British society needs to be reshaped in a more egalitarian manner that doesn't set up minorities as lambs to the slaughter.
The community supporting Grenfell Tower, the west London building ravaged by fire last year, began 24 hours of poignant commemorations for the tragedy that killed 72 people.
It's been one year since the fire at Grenfell Tower killed 72 people and left over 200 people homeless in London. Many of these families have still not been housed adequately, and the majority of families have not found permanent homes.
The statements from friends and family members are to determine the reasons for the disaster and seek to put in place preventative measures.
The plans come as London experiences a housing crisis as home building has not kept pace with demand, driving up property prices, with rents rising faster than wages and homelessness soaring.
From the rise of the far-right in the US and across Europe, powerful natural disasters, and the #metoo movement, to the Rohingya refugee crisis, 2017 has witnessed it all. We take a look back at the year in pictures.
Community members express discontent with the inquiry since it will not allow survivor testimonies or address aspects of social inequality in London which they believe contributed to the death toll.

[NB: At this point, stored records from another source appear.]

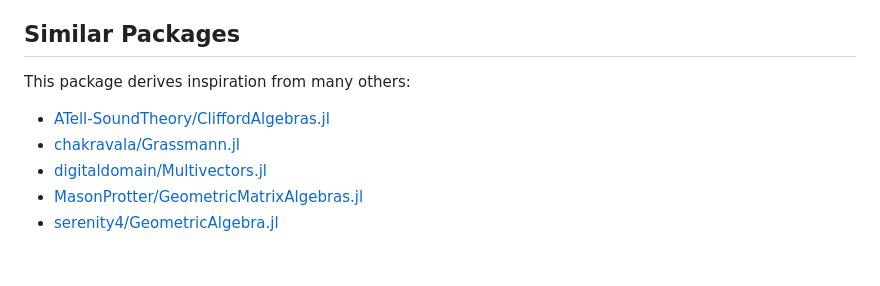
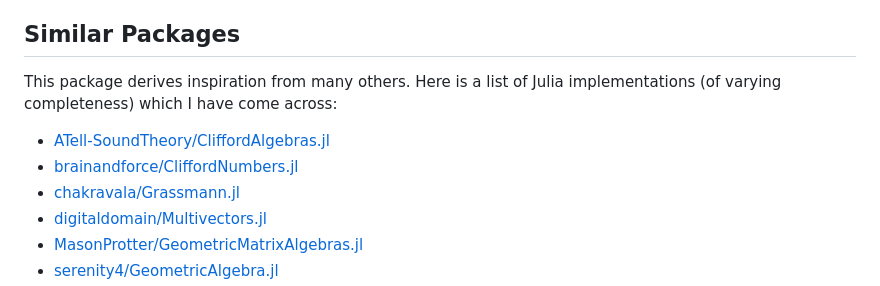
Before and after one commit to Jollywatt/GeometricAlgebra.jl, a Markdown page: README.md, the part around the change. Drawn GitHub-style; blank space fills up the shorter version.

Commit message:
README: Mention `brainandforce/CliffordNumbers.jl` [skip ci]

```diff
--- a/README.md
+++ b/README.md
@@ -137,9 +137,10 @@ By default, symbolic code generation is used for most products in up to eight di
 
 ## Similar Packages
 
-This package derives inspiration from many others:
+This package derives inspiration from many others. Here is a list of Julia implementations (of varying completeness) which I have come across:
 
 - [ATell-SoundTheory/CliffordAlgebras.jl](https://github.com/ATell-SoundTheory/CliffordAlgebras.jl)
+- [brainandforce/CliffordNumbers.jl](https://github.com/brainandforce/CliffordNumbers.jl)
 - [chakravala/Grassmann.jl](https://github.com/chakravala/Grassmann.jl)
 - [digitaldomain/Multivectors.jl](https://github.com/digitaldomain/Multivectors.jl)
 - [MasonProtter/GeometricMatrixAlgebras.jl](https://github.com/MasonProtter/GeometricMatrixAlgebras.jl)
```
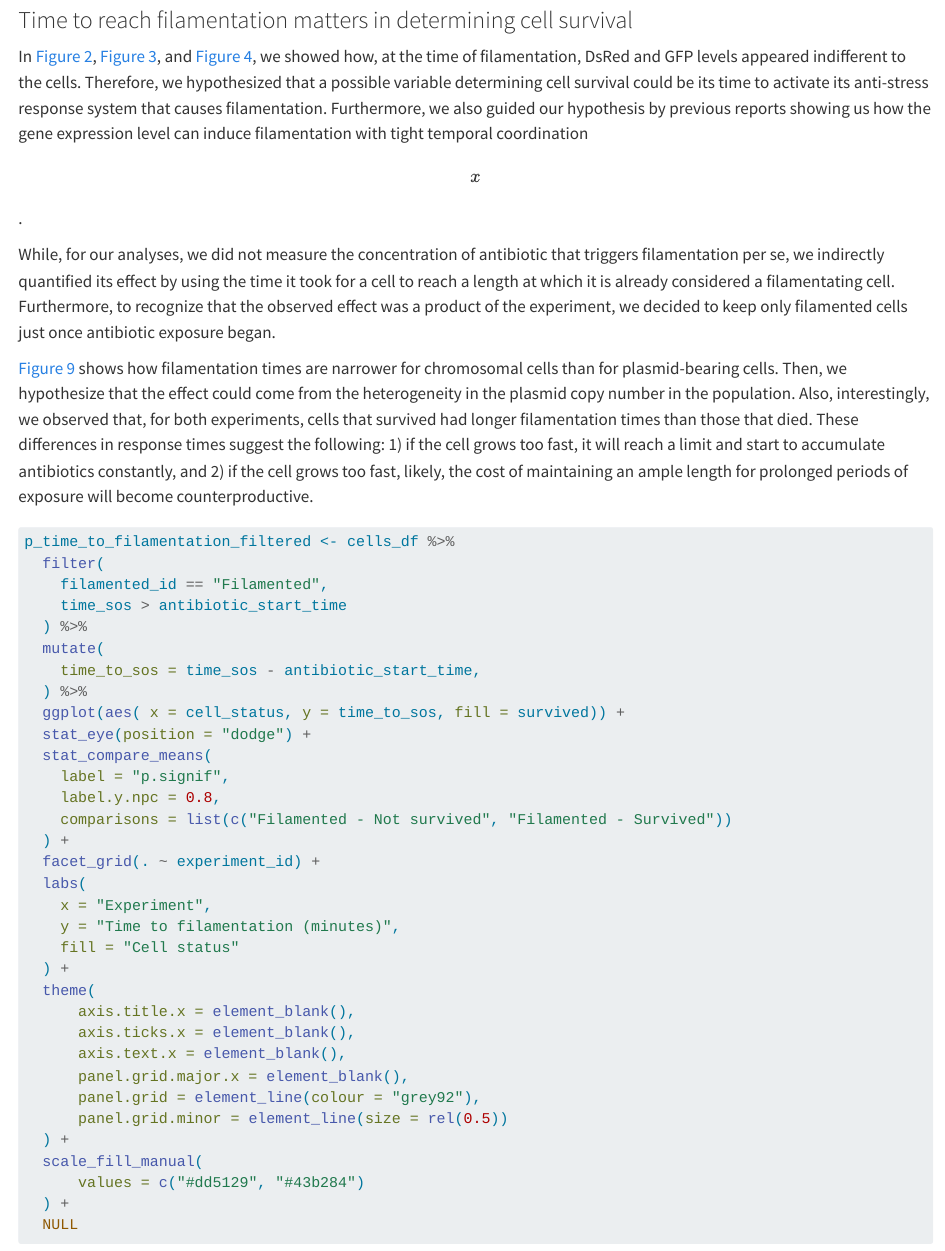
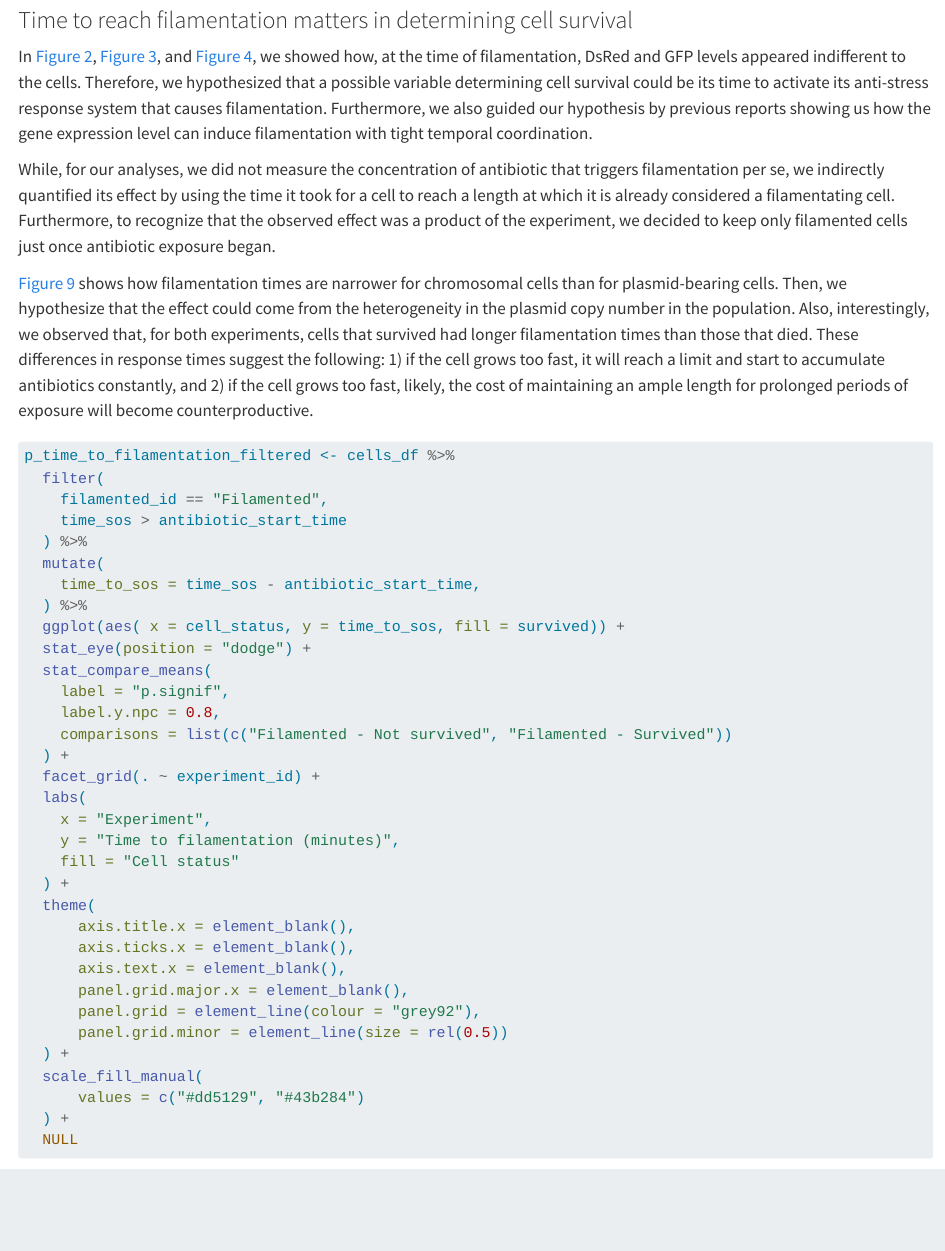
Before and after one commit to jvelezmagic/bacterial-filamentation-research, a Quarto document (02-experiment-analysis.qmd): the page in a window 1100 px wide, from 3130 px down. Rendered offline with R 4.5, knitr and Pandoc in place of Quarto, with nearby package versions; some code elsewhere in the file could not run offline; long lines of code are wrapped; column names are cleaned by a stand-in for the janitor package.

Commit message:
Update experiment analysis

```diff
--- a/02-experiment-analysis.qmd
+++ b/02-experiment-analysis.qmd
@@ -897,7 +897,7 @@
 survival could be its time to activate its anti-stress response system
 that causes filamentation. Furthermore, we also guided our hypothesis by
 previous reports showing us how the gene expression level can induce
-filamentation with tight temporal coordination \[x\].
+filamentation with tight temporal coordination.
 
 While, for our analyses, we did not measure the concentration of
 antibiotic that triggers filamentation per se, we indirectly quantified
```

The inquiry will examine the cause and spread of the fire, and the actions of the authorities before and after the tragedy.
Grenfell Tower recently underwent a refurbishment and investigators suspect that the the cladding might have contributed to the rapid spread of the fire.

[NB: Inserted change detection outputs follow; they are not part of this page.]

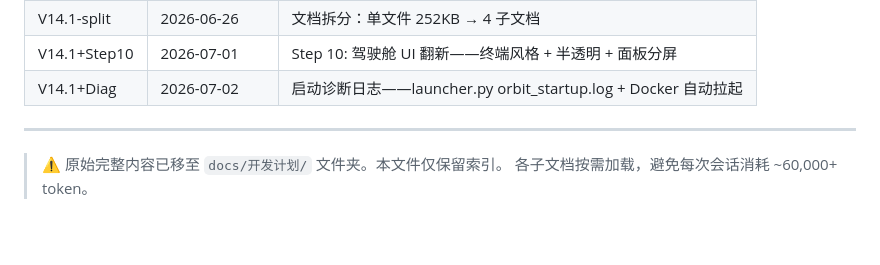
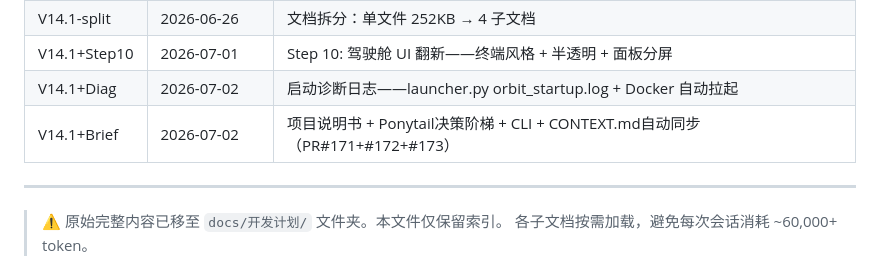
Before and after one commit to juliu-afk/Orbit, a Markdown page: docs/开发计划_V14.1.md, the part around the change. Drawn GitHub-style; blank space fills up the shorter version.

```diff
--- a/docs/开发计划_V14.1.md
+++ b/docs/开发计划_V14.1.md
@@ -37,6 +37,7 @@
 | V14.1-split | 2026-06-26 | 文档拆分：单文件 252KB → 4 子文档 |
 | V14.1+Step10 | 2026-07-01 | Step 10: 驾驶舱 UI 翻新——终端风格 + 半透明 + 面板分屏 |
 | V14.1+Diag | 2026-07-02 | 启动诊断日志——launcher.py orbit_startup.log + Docker 自动拉起 |
+| V14.1+Brief | 2026-07-02 | 项目说明书 + Ponytail决策阶梯 + CLI + CONTEXT.md自动同步（PR#171+#172+#173） |
 
 ---
 
```
Also changed, not shown: docs/已实现功能清单.md (+11 -0 lines).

The safety tests come after a fire in a London tower block killed at least 79 people earlier this month, leaving the government an uphill task to rehome people within the country's stretched social housing scheme.
Arconic could face lawsuits over its role in the fire. The company has not commented on whether the material used in the tower met UK building regulations or not.
As fire safety tests continue across England of some 600 buildings in the wake of the Grenfell blaze, at least 60 have already failed. The insurance industry says it warned the government of fire dangers a month before the London inferno.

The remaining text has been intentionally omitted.